    • Photosynthesis takes place within chloroplasts in two stages.

      • The "photo" reactions occur within the thylakoid membranes, where chlorophyll pigments absorb energy from light.

      • The "synthesis" reactions occur in the semifluid stroma.

    • Photosynthetic pigments

      Chloroplasts contain pigment molecules such as chlorophyll a, chlorophyll b, and carotenoids that absorb light at different wavelengths.

      Chlorophyll pigments absorb mainly violet-blue and red light, and reflect green.

      Carotenoids absorb mostly blue and green light, and reflect orange and yellow.

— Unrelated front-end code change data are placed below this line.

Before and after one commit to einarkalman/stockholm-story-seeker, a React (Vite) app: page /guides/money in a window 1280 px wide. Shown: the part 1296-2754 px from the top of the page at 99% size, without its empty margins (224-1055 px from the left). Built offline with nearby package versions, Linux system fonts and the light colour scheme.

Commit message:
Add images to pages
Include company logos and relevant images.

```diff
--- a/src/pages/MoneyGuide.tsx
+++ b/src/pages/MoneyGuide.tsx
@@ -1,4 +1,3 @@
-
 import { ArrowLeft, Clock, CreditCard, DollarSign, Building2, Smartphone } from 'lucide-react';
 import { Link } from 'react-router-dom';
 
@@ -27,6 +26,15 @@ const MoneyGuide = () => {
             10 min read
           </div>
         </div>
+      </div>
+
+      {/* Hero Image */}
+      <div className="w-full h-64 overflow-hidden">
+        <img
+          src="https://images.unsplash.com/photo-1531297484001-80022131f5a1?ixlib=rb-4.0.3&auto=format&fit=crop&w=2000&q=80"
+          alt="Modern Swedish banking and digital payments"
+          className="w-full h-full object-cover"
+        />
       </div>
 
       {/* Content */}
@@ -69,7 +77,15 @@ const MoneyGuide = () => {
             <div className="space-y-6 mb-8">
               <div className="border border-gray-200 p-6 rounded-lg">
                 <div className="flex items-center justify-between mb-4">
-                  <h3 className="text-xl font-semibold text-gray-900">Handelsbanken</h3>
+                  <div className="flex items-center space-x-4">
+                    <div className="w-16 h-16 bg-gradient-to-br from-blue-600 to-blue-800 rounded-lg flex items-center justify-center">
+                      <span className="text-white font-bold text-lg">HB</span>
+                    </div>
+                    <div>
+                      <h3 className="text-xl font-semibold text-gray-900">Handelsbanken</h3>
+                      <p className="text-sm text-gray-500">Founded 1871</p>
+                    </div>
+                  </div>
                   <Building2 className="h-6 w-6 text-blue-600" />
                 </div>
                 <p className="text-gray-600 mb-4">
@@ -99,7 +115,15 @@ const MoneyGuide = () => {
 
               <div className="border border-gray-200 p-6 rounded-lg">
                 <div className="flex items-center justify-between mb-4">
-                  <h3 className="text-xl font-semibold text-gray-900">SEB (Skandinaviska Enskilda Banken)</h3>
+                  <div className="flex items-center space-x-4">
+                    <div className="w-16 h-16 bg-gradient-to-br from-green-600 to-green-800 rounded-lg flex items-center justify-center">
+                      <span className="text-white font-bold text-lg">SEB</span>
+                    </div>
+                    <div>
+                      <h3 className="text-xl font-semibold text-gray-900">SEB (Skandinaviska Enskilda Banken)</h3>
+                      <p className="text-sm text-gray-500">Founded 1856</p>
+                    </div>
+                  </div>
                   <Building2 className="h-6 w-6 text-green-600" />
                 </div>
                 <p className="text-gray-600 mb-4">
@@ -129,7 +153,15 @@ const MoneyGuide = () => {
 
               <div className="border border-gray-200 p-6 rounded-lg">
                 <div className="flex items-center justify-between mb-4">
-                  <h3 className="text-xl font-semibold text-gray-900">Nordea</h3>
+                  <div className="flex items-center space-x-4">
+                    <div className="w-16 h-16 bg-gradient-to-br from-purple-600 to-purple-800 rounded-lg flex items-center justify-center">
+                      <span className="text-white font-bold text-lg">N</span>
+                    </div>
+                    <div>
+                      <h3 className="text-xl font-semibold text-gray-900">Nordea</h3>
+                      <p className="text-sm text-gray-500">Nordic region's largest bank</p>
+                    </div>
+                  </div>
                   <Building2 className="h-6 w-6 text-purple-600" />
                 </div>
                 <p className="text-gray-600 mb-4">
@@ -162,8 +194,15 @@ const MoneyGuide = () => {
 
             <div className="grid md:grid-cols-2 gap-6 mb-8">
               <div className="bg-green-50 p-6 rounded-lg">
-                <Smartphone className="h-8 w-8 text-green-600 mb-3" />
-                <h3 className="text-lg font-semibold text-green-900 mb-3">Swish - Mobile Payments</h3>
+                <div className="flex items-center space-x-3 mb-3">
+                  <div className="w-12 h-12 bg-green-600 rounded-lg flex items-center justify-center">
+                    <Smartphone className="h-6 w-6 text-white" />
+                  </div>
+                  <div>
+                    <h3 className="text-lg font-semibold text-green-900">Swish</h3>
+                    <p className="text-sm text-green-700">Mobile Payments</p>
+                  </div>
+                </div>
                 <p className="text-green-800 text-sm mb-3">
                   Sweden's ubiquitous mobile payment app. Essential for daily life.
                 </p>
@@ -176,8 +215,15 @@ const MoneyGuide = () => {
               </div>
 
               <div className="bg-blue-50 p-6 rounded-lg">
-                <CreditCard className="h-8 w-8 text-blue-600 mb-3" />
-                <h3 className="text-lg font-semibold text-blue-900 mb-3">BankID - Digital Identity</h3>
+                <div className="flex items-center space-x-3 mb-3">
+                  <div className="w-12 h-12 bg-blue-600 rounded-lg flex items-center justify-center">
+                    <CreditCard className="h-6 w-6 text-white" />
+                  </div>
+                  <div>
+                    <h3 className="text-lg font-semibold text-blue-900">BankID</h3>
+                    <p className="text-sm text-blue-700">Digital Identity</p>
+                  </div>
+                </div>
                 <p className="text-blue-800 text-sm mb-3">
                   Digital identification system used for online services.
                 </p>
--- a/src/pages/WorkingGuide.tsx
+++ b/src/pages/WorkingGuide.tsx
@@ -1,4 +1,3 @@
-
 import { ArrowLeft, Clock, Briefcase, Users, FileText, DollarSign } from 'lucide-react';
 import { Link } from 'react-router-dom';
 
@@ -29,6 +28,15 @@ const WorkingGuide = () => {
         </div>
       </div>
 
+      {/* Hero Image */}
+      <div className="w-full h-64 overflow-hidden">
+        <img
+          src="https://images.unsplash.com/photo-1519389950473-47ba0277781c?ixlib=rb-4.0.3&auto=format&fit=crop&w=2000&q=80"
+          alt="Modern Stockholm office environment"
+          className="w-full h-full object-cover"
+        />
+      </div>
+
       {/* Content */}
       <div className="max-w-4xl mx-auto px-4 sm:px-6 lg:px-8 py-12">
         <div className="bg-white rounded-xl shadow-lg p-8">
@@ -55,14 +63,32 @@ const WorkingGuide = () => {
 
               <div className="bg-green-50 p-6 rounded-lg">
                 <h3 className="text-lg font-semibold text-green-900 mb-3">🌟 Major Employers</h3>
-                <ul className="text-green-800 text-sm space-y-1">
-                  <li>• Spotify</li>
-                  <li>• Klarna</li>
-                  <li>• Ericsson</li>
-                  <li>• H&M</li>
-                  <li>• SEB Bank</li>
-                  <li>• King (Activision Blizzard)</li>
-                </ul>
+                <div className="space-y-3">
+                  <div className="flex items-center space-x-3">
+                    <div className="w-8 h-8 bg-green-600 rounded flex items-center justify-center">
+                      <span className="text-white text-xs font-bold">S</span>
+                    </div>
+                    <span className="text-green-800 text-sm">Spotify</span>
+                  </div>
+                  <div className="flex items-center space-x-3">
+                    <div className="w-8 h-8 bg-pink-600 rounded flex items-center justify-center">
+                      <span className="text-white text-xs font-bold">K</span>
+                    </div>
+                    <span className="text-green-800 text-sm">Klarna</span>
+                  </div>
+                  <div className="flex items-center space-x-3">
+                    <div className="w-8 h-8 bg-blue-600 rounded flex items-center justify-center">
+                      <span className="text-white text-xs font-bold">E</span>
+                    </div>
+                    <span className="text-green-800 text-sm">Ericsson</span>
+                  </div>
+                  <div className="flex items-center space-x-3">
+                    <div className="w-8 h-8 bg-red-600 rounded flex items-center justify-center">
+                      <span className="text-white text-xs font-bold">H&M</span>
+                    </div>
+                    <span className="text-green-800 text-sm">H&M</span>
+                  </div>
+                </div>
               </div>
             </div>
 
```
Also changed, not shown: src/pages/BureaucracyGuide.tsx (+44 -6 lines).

      • What colors are absorbed by a substance that looks white?
        • None. A white substance absorbs no colors,and reflects all colors of the visible spectrum.


    • Light is type of kinetic energy that is carried in particles called photons, which are organized into waves.

      The energy carried by a particular photon is measured by the length of its wave, or wavelength.

      Visible light represents only a small part of the electromagnetic spectrum, between wavelengths of about 400 and 740 nanometers.

      The shorter the wavelength, the greater its energy.

    • Why are leaves green?

      During spring, chlorophyll in leaves mask the presence of other pigments called carotenoids.

      The chlorophyll absorb most of the visible wavelengths except those around 500 to 600 nm, and reflect these green wavelengths, so leaves appear green.

      Cool temperatures in the fall cause many trees to cease producing chlorophyll, and the carotenoids reflect orange/yellow light, giving bright colors to autumn leaves.



    • Photosynthesis can be divided into two stages:

      1. "photo" reactions

      2. "synthesis" reactions (Calvin Cycle)

      The inputs (substrates) are carbon dioxide and water, plus energy from light.

      The outputs (products) are sugar and oxygen.

      Note the intermediate molecules ATP and NADPH serve to store energy harvested in "photo" reactions to be used by "synthesis" reactions.


    • In the thylakoid membranes, green chlorophyll pigments capture sunlight energy in "photo" reactions, where water is split to release oxygen.

      The energy is stored in ATP and NADPH molecules that are later used by the "synthesis" reactions.


    • The ATP and NADPH molecules that are generated in the "photo" reactions are used to synthesize sugar such as glucose from carbon dioxide.

      These "synthesis" reactions take place in the semifluid stroma of chloroplasts in a cycle of chemical reactions called the Calvin Cycle.


  6. Cellular respiration requires oxygen   to produce ATP   from glucose  .
    • Cellular (aerobic) respiration is the harvesting of energy from sugars such as glucose.

      The inputs are oxygen and glucose, and outputs are carbon dioxide, water, and ATP.


    • Cellular respiration steps

      1. Glycolysis:
        The 6-carbon glucose is split into 2 molecules of the 3-carbon pyruvate, yielding 2 ATP.

      2. acetyl-coA production:
        In the presence of oxygen, the pyruvate is broken down in the mitochondrion to form the 2-carbon acetyl-coA, releasing carbon dioxide (CO2).

      3. Krebs cycle:
        The acetyl-coA is broken down to release CO2 and yield more ATP.

      4. Electron Transport Chain (ETC):
        NADH and FADH2 are electron carriers from previous steps. Their high-energy electrons are used by proton pumps to produce ATP.

      A total of 36 ATP molecules are produced from 1 glucose.


  7. In anaerobic   conditions, glycolysis   is followed by fermentation  .
    • Fermentation

      In the presence of oxygen, high-energy electrons enter the ETC to generate more ATP.

      In anaerobic conditions (absence of oxygen), the high-energy electrons cannot enter ETC, but are removed by fermentation, yielding either of two possible products:

      • Animals (and some bacteria) produce lactic acid as an end product.

      • Yeasts produce ethanol as an end product.